**PROBLEM REQUIREMENTS**
Draw out every line with the word "Immich" from the listing below.

**RECORDED DATA**
◆ ◆ ◆

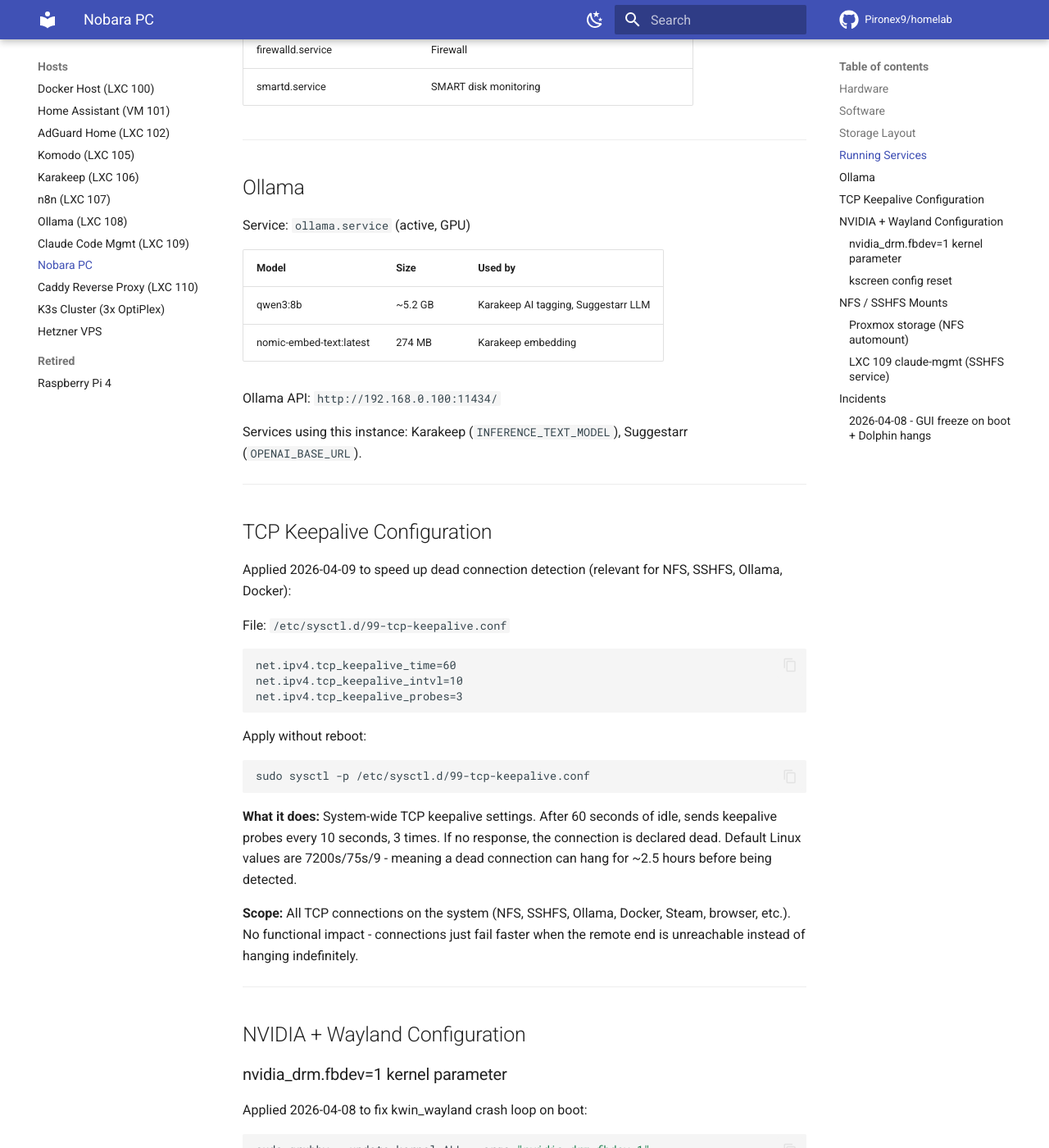
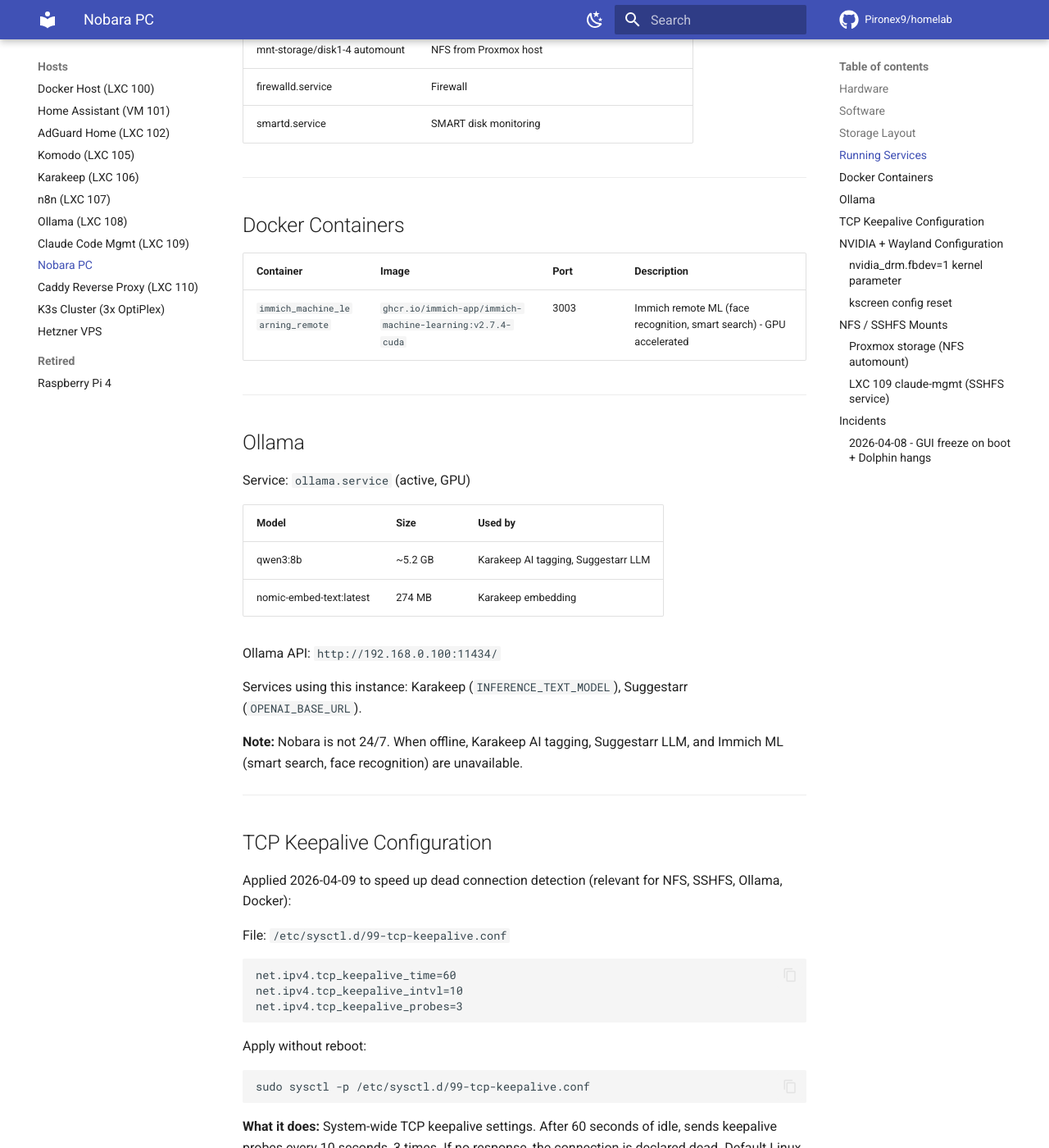
Before and after one commit to Pironex9/homelab, an MkDocs documentation site: the page built from docs/hosts/nobara.md, in a window 1280 px wide and 1400 px high, scrolled down 1821 px. Shown: the whole window at 82% size. Built offline with MkDocs 1.6.1 and Material for MkDocs 9.7.7, drawn with Linux system fonts in a browser that asks for light colours; comment, search, counter and statistics services are not loaded; some of the changed text lies outside the part shown.

Commit message:
Update docs: Immich ML offloaded to Nobara GPU, remove local ML container

```diff
--- a/docs/hosts/nobara.md
+++ b/docs/hosts/nobara.md
@@ -48,12 +48,21 @@
 | Service | Description |
 |---------|-------------|
 | ollama.service | Local LLM inference (GPU) |
+| docker.service | Immich remote ML container |
 | periphery.service | Komodo Periphery agent (outbound to Komodo Core) |
 | sshd.service | SSH server |
 | mnt-claudemgmt.service | SSHFS mount from LXC 109 |
 | mnt-storage/disk1-4 automount | NFS from Proxmox host |
 | firewalld.service | Firewall |
 | smartd.service | SMART disk monitoring |
+
+---
+
+## Docker Containers
+
+| Container | Image | Port | Description |
+|-----------|-------|------|-------------|
+| `immich_machine_learning_remote` | `ghcr.io/immich-app/immich-machine-learning:v2.7.4-cuda` | 3003 | Immich remote ML (face recognition, smart search) - GPU accelerated |
 
 ---
 
@@ -69,6 +78,8 @@
 Ollama API: `http://192.168.0.100:11434/`
 
 Services using this instance: Karakeep (`INFERENCE_TEXT_MODEL`), Suggestarr (`OPENAI_BASE_URL`).
+
+**Note:** Nobara is not 24/7. When offline, Karakeep AI tagging, Suggestarr LLM, and Immich ML (smart search, face recognition) are unavailable.
 
 ---
 
```
Also changed, not shown: docs/hosts/docker-host.md (+2 -6 lines).
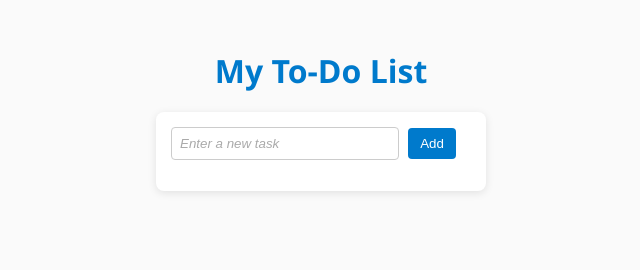
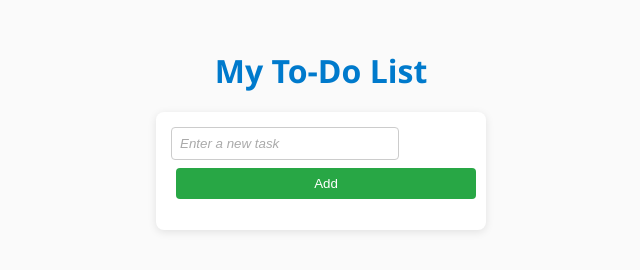
Before and after one commit to ahmadelmowafy/todo-app, a plain HTML site: page index.html in a window 1280 px wide. Shown: the whole page, without its empty margins (319-959 px from the left). Drawn offline with Linux system fonts and the light colour scheme.

Commit message:
Minor styling edits

```diff
--- a/style.css
+++ b/style.css
@@ -94,6 +94,16 @@ input::placeholder {
   font-style: italic;
 }
 
+#add-task {
+  width: 100%;
+  margin-top: 8px;
+  background-color: #28a745;
+}
+
+#add-task:hover {
+  background-color: #218838;
+}
+
 #delete-all {
   margin-top: 12px;
   padding: 8px 16px;
```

◆ ◆ ◆

**RESULT BELOW**
Update docs: Immich ML offloaded to Nobara GPU, remove local ML container
+| docker.service | Immich remote ML container |
+| `immich_machine_learning_remote` | `ghcr.io/immich-app/immich-machine-learning:v2.7.4-cuda` | 3003 | Immich remote ML (face recognition, smart search) - GPU accelerated |
+**Note:** Nobara is not 24/7. When offline, Karakeep AI tagging, Suggestarr LLM, and Immich ML (smart search, face recognition) are unavailable.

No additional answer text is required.